Itemized modification records
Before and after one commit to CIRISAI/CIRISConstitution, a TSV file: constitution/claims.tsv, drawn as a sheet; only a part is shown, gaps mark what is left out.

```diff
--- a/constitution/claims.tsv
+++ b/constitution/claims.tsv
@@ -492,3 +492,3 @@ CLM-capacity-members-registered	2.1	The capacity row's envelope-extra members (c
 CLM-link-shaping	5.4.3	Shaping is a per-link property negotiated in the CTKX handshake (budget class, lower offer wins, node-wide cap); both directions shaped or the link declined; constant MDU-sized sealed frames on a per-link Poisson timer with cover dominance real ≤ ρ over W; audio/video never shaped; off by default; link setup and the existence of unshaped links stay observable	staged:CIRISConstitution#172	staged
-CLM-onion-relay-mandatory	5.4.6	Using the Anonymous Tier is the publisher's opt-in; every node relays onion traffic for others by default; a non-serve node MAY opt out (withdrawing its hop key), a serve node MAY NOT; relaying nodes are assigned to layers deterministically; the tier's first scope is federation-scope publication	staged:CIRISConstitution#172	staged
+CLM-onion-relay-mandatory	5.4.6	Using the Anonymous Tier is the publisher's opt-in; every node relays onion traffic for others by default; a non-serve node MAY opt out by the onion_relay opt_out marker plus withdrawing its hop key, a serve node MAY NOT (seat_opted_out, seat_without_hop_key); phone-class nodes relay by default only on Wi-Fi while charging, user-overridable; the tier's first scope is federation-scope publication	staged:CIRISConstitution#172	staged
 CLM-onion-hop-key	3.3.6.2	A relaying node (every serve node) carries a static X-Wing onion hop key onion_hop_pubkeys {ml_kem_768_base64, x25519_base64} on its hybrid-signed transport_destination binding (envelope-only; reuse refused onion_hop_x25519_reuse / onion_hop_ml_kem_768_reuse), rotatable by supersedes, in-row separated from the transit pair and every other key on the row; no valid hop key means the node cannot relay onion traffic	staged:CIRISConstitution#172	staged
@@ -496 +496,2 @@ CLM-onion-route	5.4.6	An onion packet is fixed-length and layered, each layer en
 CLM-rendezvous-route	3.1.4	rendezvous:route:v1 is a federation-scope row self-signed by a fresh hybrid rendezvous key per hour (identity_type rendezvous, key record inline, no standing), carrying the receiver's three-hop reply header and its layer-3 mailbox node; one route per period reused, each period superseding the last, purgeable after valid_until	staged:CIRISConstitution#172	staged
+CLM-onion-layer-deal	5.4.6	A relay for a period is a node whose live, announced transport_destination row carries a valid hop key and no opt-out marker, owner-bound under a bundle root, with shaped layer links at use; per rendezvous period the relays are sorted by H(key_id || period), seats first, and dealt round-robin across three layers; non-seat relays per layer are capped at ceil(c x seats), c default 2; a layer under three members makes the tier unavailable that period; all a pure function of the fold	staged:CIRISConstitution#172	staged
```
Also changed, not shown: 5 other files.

## Aim of the task
Set the entries above down once more, exactly as they stand.

## Answer section
Before and after one commit to CIRISAI/CIRISConstitution, a TSV file: constitution/claims.tsv, drawn as a sheet; only a part is shown, gaps mark what is left out.

```diff
--- a/constitution/claims.tsv
+++ b/constitution/claims.tsv
@@ -492,3 +492,3 @@ CLM-capacity-members-registered	2.1	The capacity row's envelope-extra members (c
 CLM-link-shaping	5.4.3	Shaping is a per-link property negotiated in the CTKX handshake (budget class, lower offer wins, node-wide cap); both directions shaped or the link declined; constant MDU-sized sealed frames on a per-link Poisson timer with cover dominance real ≤ ρ over W; audio/video never shaped; off by default; link setup and the existence of unshaped links stay observable	staged:CIRISConstitution#172	staged
-CLM-onion-relay-mandatory	5.4.6	Using the Anonymous Tier is the publisher's opt-in; every node relays onion traffic for others by default; a non-serve node MAY opt out (withdrawing its hop key), a serve node MAY NOT; relaying nodes are assigned to layers deterministically; the tier's first scope is federation-scope publication	staged:CIRISConstitution#172	staged
+CLM-onion-relay-mandatory	5.4.6	Using the Anonymous Tier is the publisher's opt-in; every node relays onion traffic for others by default; a non-serve node MAY opt out by the onion_relay opt_out marker plus withdrawing its hop key, a serve node MAY NOT (seat_opted_out, seat_without_hop_key); phone-class nodes relay by default only on Wi-Fi while charging, user-overridable; the tier's first scope is federation-scope publication	staged:CIRISConstitution#172	staged
 CLM-onion-hop-key	3.3.6.2	A relaying node (every serve node) carries a static X-Wing onion hop key onion_hop_pubkeys {ml_kem_768_base64, x25519_base64} on its hybrid-signed transport_destination binding (envelope-only; reuse refused onion_hop_x25519_reuse / onion_hop_ml_kem_768_reuse), rotatable by supersedes, in-row separated from the transit pair and every other key on the row; no valid hop key means the node cannot relay onion traffic	staged:CIRISConstitution#172	staged
@@ -496 +496,2 @@ CLM-onion-route	5.4.6	An onion packet is fixed-length and layered, each layer en
 CLM-rendezvous-route	3.1.4	rendezvous:route:v1 is a federation-scope row self-signed by a fresh hybrid rendezvous key per hour (identity_type rendezvous, key record inline, no standing), carrying the receiver's three-hop reply header and its layer-3 mailbox node; one route per period reused, each period superseding the last, purgeable after valid_until	staged:CIRISConstitution#172	staged
+CLM-onion-layer-deal	5.4.6	A relay for a period is a node whose live, announced transport_destination row carries a valid hop key and no opt-out marker, owner-bound under a bundle root, with shaped layer links at use; per rendezvous period the relays are sorted by H(key_id || period), seats first, and dealt round-robin across three layers; non-seat relays per layer are capped at ceil(c x seats), c default 2; a layer under three members makes the tier unavailable that period; all a pure function of the fold	staged:CIRISConstitution#172	staged
```
Also changed, not shown: 5 other files.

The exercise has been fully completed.